Dataset entries:
+-------+

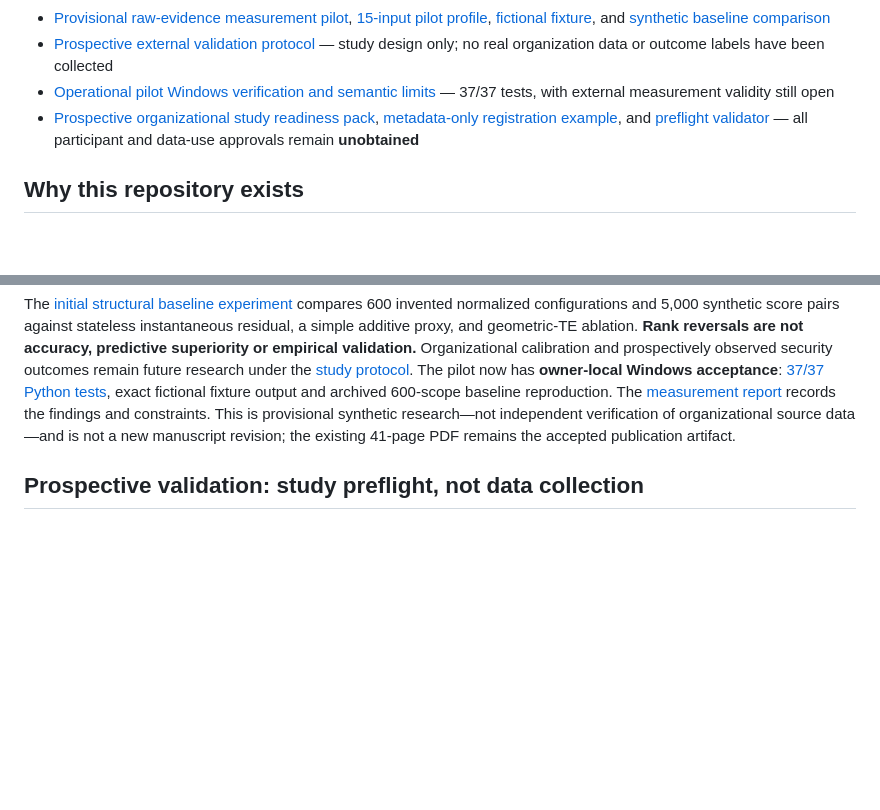
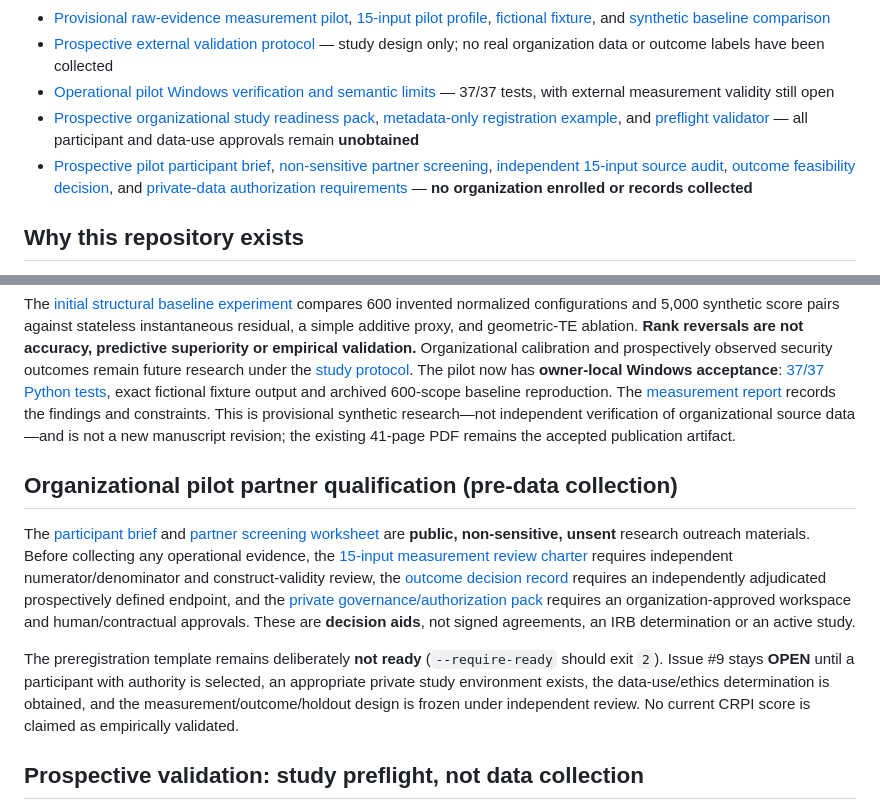
Before and after one commit to jmsbooth/cyber-risk-posture-model, a Markdown page: README.md, 2 parts joined by grey strips. Drawn GitHub-style; blank space fills up the shorter version.

Commit message:
docs(crpi): index consent-first partner qualification and independent measurement audit materials

```diff
--- a/README.md
+++ b/README.md
@@ -22,6 +22,7 @@ validation checks.
 - [Prospective external validation protocol](docs/EMPIRICAL_VALIDATION_STUDY_PROTOCOL.md) — study design only; no real organization data or outcome labels have been collected
 - [Operational pilot Windows verification and semantic limits](verification/MEASUREMENT_PILOT_WINDOWS_ACCEPTANCE.md) — 37/37 tests, with external measurement validity still open
 - [Prospective organizational study readiness pack](docs/PROSPECTIVE_PILOT_STARTER_PACK.md), [metadata-only registration example](config/prospective_pilot_registration.example.json), and [preflight validator](scripts/check_pilot_readiness.py) — all participant and data-use approvals remain **unobtained**
+- [Prospective pilot participant brief](docs/PILOT_PARTICIPATION_BRIEF.md), [non-sensitive partner screening](docs/PILOT_PARTNER_FEASIBILITY_SCREENING.md), [independent 15-input source audit](docs/PILOT_15_INPUT_FIELD_AUDIT.md), [outcome feasibility decision](docs/PILOT_OUTCOME_FEASIBILITY_DECISION.md), and [private-data authorization requirements](docs/PILOT_PRIVATE_WORKSPACE_AND_AUTHORIZATION.md) — **no organization enrolled or records collected**
 
 ## Why this repository exists
 
@@ -137,6 +138,12 @@ python3 -m unittest discover -v
 
 The [initial structural baseline experiment](verification/MEASUREMENT_PILOT_REPORT.md) compares 600 invented normalized configurations and 5,000 synthetic score pairs against stateless instantaneous residual, a simple additive proxy, and geometric-TE ablation. **Rank reversals are not accuracy, predictive superiority or empirical validation.** Organizational calibration and prospectively observed security outcomes remain future research under the [study protocol](docs/EMPIRICAL_VALIDATION_STUDY_PROTOCOL.md). The pilot now has **owner-local Windows acceptance**: [37/37 Python tests](verification/MEASUREMENT_PILOT_WINDOWS_ACCEPTANCE.md), exact fictional fixture output and archived 600-scope baseline reproduction. The [measurement report](verification/MEASUREMENT_PILOT_REPORT.md) records the findings and constraints. This is provisional synthetic research—not independent verification of organizational source data—and is not a new manuscript revision; the existing 41-page PDF remains the accepted publication artifact.
 
+## Organizational pilot partner qualification (pre-data collection)
+
+The [participant brief](docs/PILOT_PARTICIPATION_BRIEF.md) and [partner screening worksheet](docs/PILOT_PARTNER_FEASIBILITY_SCREENING.md) are **public, non-sensitive, unsent** research outreach materials. Before collecting any operational evidence, the [15-input measurement review charter](docs/PILOT_15_INPUT_FIELD_AUDIT.md) requires independent numerator/denominator and construct-validity review, the [outcome decision record](docs/PILOT_OUTCOME_FEASIBILITY_DECISION.md) requires an independently adjudicated prospectively defined endpoint, and the [private governance/authorization pack](docs/PILOT_PRIVATE_WORKSPACE_AND_AUTHORIZATION.md) requires an organization-approved workspace and human/contractual approvals. These are **decision aids**, not signed agreements, an IRB determination or an active study.
+
+The preregistration template remains deliberately **not ready** (`--require-ready` should exit `2`). Issue #9 stays **OPEN** until a participant with authority is selected, an appropriate private study environment exists, the data-use/ethics determination is obtained, and the measurement/outcome/holdout design is frozen under independent review. No current CRPI score is claimed as empirically validated.
+
 ## Prospective validation: study preflight, not data collection
 
 [Issue #9](https://github.com/jmsbooth/cyber-risk-posture-model/issues/9) tracks the open **organizational measurement-validity** study. The [readiness pack](docs/PROSPECTIVE_PILOT_STARTER_PACK.md) adds a privacy-conscious preregistration template and standard-library validator. The example deliberately **fails** mandatory intake-readiness gates; no participant approvals, real source records, or independent outcomes exist in this repository.
```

+-------+

Task item: Go through the data line by line and work out how many lines contain "repository". Give only that number.

Your solution: 2